Material for this exercise

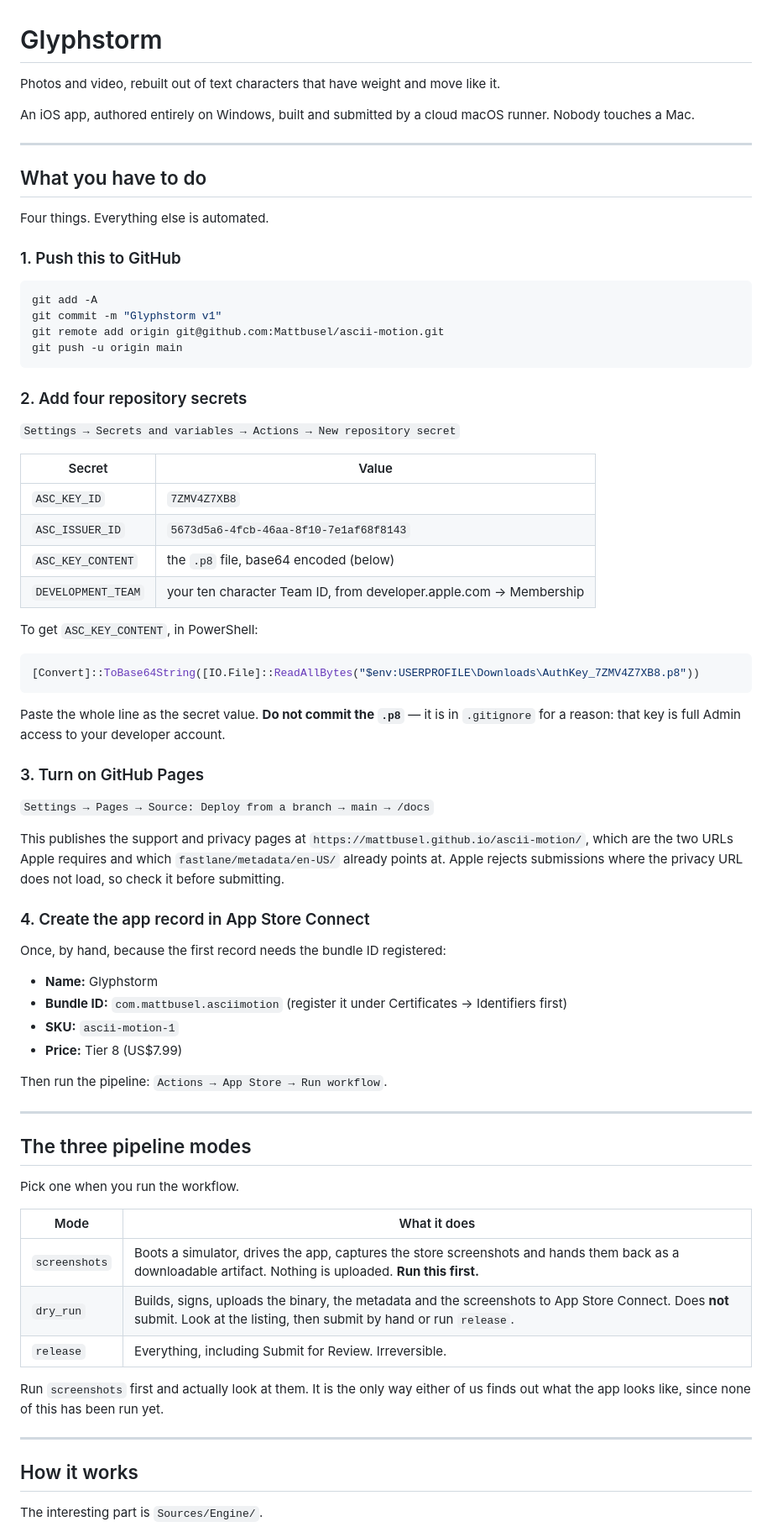
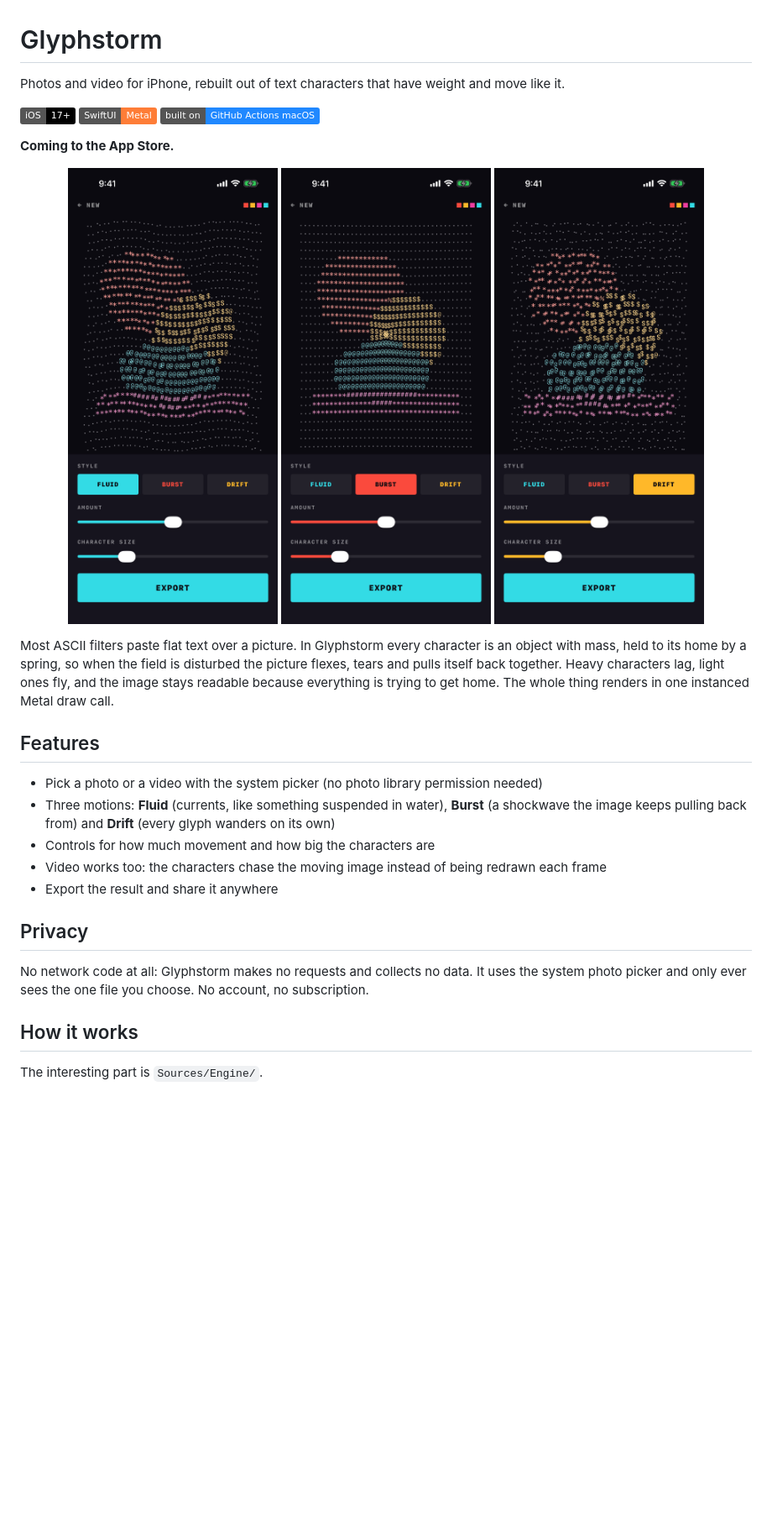
Before and after one commit to Mattbusel/glyphstorm, a Markdown page: README.md, the part around one of its changes. Shown at 84% size. Rendered like a GitHub page; badges without logos; blank space fills up the shorter version.

Commit message:
README: rewrite with engine overview, pipeline, screenshots [skip ci]

````diff
--- a/README.md
+++ b/README.md
@@ -1,83 +1,30 @@
 # Glyphstorm
 
-Photos and video, rebuilt out of text characters that have weight and move like it.
+Photos and video for iPhone, rebuilt out of text characters that have weight and move like it.
 
-An iOS app, authored entirely on Windows, built and submitted by a cloud macOS
-runner. Nobody touches a Mac.
+![iOS 17+](https://img.shields.io/badge/iOS-17%2B-black) ![SwiftUI + Metal](https://img.shields.io/badge/SwiftUI-Metal-orange) ![Built on GitHub Actions](https://img.shields.io/badge/built%20on-GitHub%20Actions%20macOS-2088FF)
 
----
+**Coming to the App Store.**
 
-## What you have to do
+<p align="center">
+  <img src="fastlane/screenshots/en-US/iPhone%2017%20Pro%20Max-01_Fluid.png" width="250" alt="Glyphstorm screenshot">
+  <img src="fastlane/screenshots/en-US/iPhone%2017%20Pro%20Max-02_Burst.png" width="250" alt="Glyphstorm screenshot">
+  <img src="fastlane/screenshots/en-US/iPhone%2017%20Pro%20Max-03_Drift.png" width="250" alt="Glyphstorm screenshot">
+</p>
 
-Four things. Everything else is automated.
+Most ASCII filters paste flat text over a picture. In Glyphstorm every character is an object with mass, held to its home by a spring, so when the field is disturbed the picture flexes, tears and pulls itself back together. Heavy characters lag, light ones fly, and the image stays readable because everything is trying to get home. The whole thing renders in one instanced Metal draw call.
 
-### 1. Push this to GitHub
+## Features
 
-```bash
-git add -A
-git commit -m "Glyphstorm v1"
-git remote add origin git@github.com:Mattbusel/ascii-motion.git
-git push -u origin main
-```
+- Pick a photo or a video with the system picker (no photo library permission needed)
+- Three motions: **Fluid** (currents, like something suspended in water), **Burst** (a shockwave the image keeps pulling back from) and **Drift** (every glyph wanders on its own)
+- Controls for how much movement and how big the characters are
+- Video works too: the characters chase the moving image instead of being redrawn each frame
+- Export the result and share it anywhere
 
-### 2. Add four repository secrets
+## Privacy
 
-`Settings → Secrets and variables → Actions → New repository secret`
-
-| Secret | Value |
-| --- | --- |
-| `ASC_KEY_ID` | `7ZMV4Z7XB8` |
-| `ASC_ISSUER_ID` | `5673d5a6-4fcb-46aa-8f10-7e1af68f8143` |
-| `ASC_KEY_CONTENT` | the `.p8` file, base64 encoded (below) |
-| `DEVELOPMENT_TEAM` | your ten character Team ID, from developer.apple.com → Membership |
-
-To get `ASC_KEY_CONTENT`, in PowerShell:
-
-```powershell
-[Convert]::ToBase64String([IO.File]::ReadAllBytes("$env:USERPROFILE\Downloads\AuthKey_7ZMV4Z7XB8.p8"))
-```
-
-Paste the whole line as the secret value. **Do not commit the `.p8`** — it is in
-`.gitignore` for a reason: that key is full Admin access to your developer
-account.
-
-### 3. Turn on GitHub Pages
-
-`Settings → Pages → Source: Deploy from a branch → main → /docs`
-
-This publishes the support and privacy pages at
-`https://mattbusel.github.io/ascii-motion/`, which are the two URLs Apple
-requires and which `fastlane/metadata/en-US/` already points at. Apple rejects
-submissions where the privacy URL does not load, so check it before submitting.
-
-### 4. Create the app record in App Store Connect
-
-Once, by hand, because the first record needs the bundle ID registered:
-
-- **Name:** Glyphstorm
-- **Bundle ID:** `com.mattbusel.asciimotion` (register it under
-  Certificates → Identifiers first)
-- **SKU:** `ascii-motion-1`
-- **Price:** Tier 8 (US$7.99)
-
-Then run the pipeline: `Actions → App Store → Run workflow`.
-
----
-
-## The three pipeline modes
-
-Pick one when you run the workflow.
-
-| Mode | What it does |
-| --- | --- |
-| `screenshots` | Boots a simulator, drives the app, captures the store screenshots and hands them back as a downloadable artifact. Nothing is uploaded. **Run this first.** |
-| `dry_run` | Builds, signs, uploads the binary, the metadata and the screenshots to App Store Connect. Does **not** submit. Look at the listing, then submit by hand or run `release`. |
-| `release` | Everything, including Submit for Review. Irreversible. |
-
-Run `screenshots` first and actually look at them. It is the only way either of
-us finds out what the app looks like, since none of this has been run yet.
-
----
+No network code at all: Glyphstorm makes no requests and collects no data. It uses the system photo picker and only ever sees the one file you choose. No account, no subscription.
 
 ## How it works
 
````
Also changed, not shown: other parts of README.md (+42 -20 lines).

Task objective
Everything above except the pictures needs to be reproduced exactly.

Written answer
Before and after one commit to Mattbusel/glyphstorm, a Markdown page: README.md, the part around one of its changes. Shown at 84% size. Rendered like a GitHub page; badges without logos; blank space fills up the shorter version.

Commit message:
README: rewrite with engine overview, pipeline, screenshots [skip ci]

````diff
--- a/README.md
+++ b/README.md
@@ -1,83 +1,30 @@
 # Glyphstorm
 
-Photos and video, rebuilt out of text characters that have weight and move like it.
+Photos and video for iPhone, rebuilt out of text characters that have weight and move like it.
 
-An iOS app, authored entirely on Windows, built and submitted by a cloud macOS
-runner. Nobody touches a Mac.
+![iOS 17+](https://img.shields.io/badge/iOS-17%2B-black) ![SwiftUI + Metal](https://img.shields.io/badge/SwiftUI-Metal-orange) ![Built on GitHub Actions](https://img.shields.io/badge/built%20on-GitHub%20Actions%20macOS-2088FF)
 
----
+**Coming to the App Store.**
 
-## What you have to do
+<p align="center">
+  <img src="fastlane/screenshots/en-US/iPhone%2017%20Pro%20Max-01_Fluid.png" width="250" alt="Glyphstorm screenshot">
+  <img src="fastlane/screenshots/en-US/iPhone%2017%20Pro%20Max-02_Burst.png" width="250" alt="Glyphstorm screenshot">
+  <img src="fastlane/screenshots/en-US/iPhone%2017%20Pro%20Max-03_Drift.png" width="250" alt="Glyphstorm screenshot">
+</p>
 
-Four things. Everything else is automated.
+Most ASCII filters paste flat text over a picture. In Glyphstorm every character is an object with mass, held to its home by a spring, so when the field is disturbed the picture flexes, tears and pulls itself back together. Heavy characters lag, light ones fly, and the image stays readable because everything is trying to get home. The whole thing renders in one instanced Metal draw call.
 
-### 1. Push this to GitHub
+## Features
 
-```bash
-git add -A
-git commit -m "Glyphstorm v1"
-git remote add origin git@github.com:Mattbusel/ascii-motion.git
-git push -u origin main
-```
+- Pick a photo or a video with the system picker (no photo library permission needed)
+- Three motions: **Fluid** (currents, like something suspended in water), **Burst** (a shockwave the image keeps pulling back from) and **Drift** (every glyph wanders on its own)
+- Controls for how much movement and how big the characters are
+- Video works too: the characters chase the moving image instead of being redrawn each frame
+- Export the result and share it anywhere
 
-### 2. Add four repository secrets
+## Privacy
 
-`Settings → Secrets and variables → Actions → New repository secret`
-
-| Secret | Value |
-| --- | --- |
-| `ASC_KEY_ID` | `7ZMV4Z7XB8` |
-| `ASC_ISSUER_ID` | `5673d5a6-4fcb-46aa-8f10-7e1af68f8143` |
-| `ASC_KEY_CONTENT` | the `.p8` file, base64 encoded (below) |
-| `DEVELOPMENT_TEAM` | your ten character Team ID, from developer.apple.com → Membership |
-
-To get `ASC_KEY_CONTENT`, in PowerShell:
-
-```powershell
-[Convert]::ToBase64String([IO.File]::ReadAllBytes("$env:USERPROFILE\Downloads\AuthKey_7ZMV4Z7XB8.p8"))
-```
-
-Paste the whole line as the secret value. **Do not commit the `.p8`** — it is in
-`.gitignore` for a reason: that key is full Admin access to your developer
-account.
-
-### 3. Turn on GitHub Pages
-
-`Settings → Pages → Source: Deploy from a branch → main → /docs`
-
-This publishes the support and privacy pages at
-`https://mattbusel.github.io/ascii-motion/`, which are the two URLs Apple
-requires and which `fastlane/metadata/en-US/` already points at. Apple rejects
-submissions where the privacy URL does not load, so check it before submitting.
-
-### 4. Create the app record in App Store Connect
-
-Once, by hand, because the first record needs the bundle ID registered:
-
-- **Name:** Glyphstorm
-- **Bundle ID:** `com.mattbusel.asciimotion` (register it under
-  Certificates → Identifiers first)
-- **SKU:** `ascii-motion-1`
-- **Price:** Tier 8 (US$7.99)
-
-Then run the pipeline: `Actions → App Store → Run workflow`.
-
----
-
-## The three pipeline modes
-
-Pick one when you run the workflow.
-
-| Mode | What it does |
-| --- | --- |
-| `screenshots` | Boots a simulator, drives the app, captures the store screenshots and hands them back as a downloadable artifact. Nothing is uploaded. **Run this first.** |
-| `dry_run` | Builds, signs, uploads the binary, the metadata and the screenshots to App Store Connect. Does **not** submit. Look at the listing, then submit by hand or run `release`. |
-| `release` | Everything, including Submit for Review. Irreversible. |
-
-Run `screenshots` first and actually look at them. It is the only way either of
-us finds out what the app looks like, since none of this has been run yet.
-
----
+No network code at all: Glyphstorm makes no requests and collects no data. It uses the system photo picker and only ever sees the one file you choose. No account, no subscription.
 
 ## How it works
 
````
Also changed, not shown: other parts of README.md (+42 -20 lines).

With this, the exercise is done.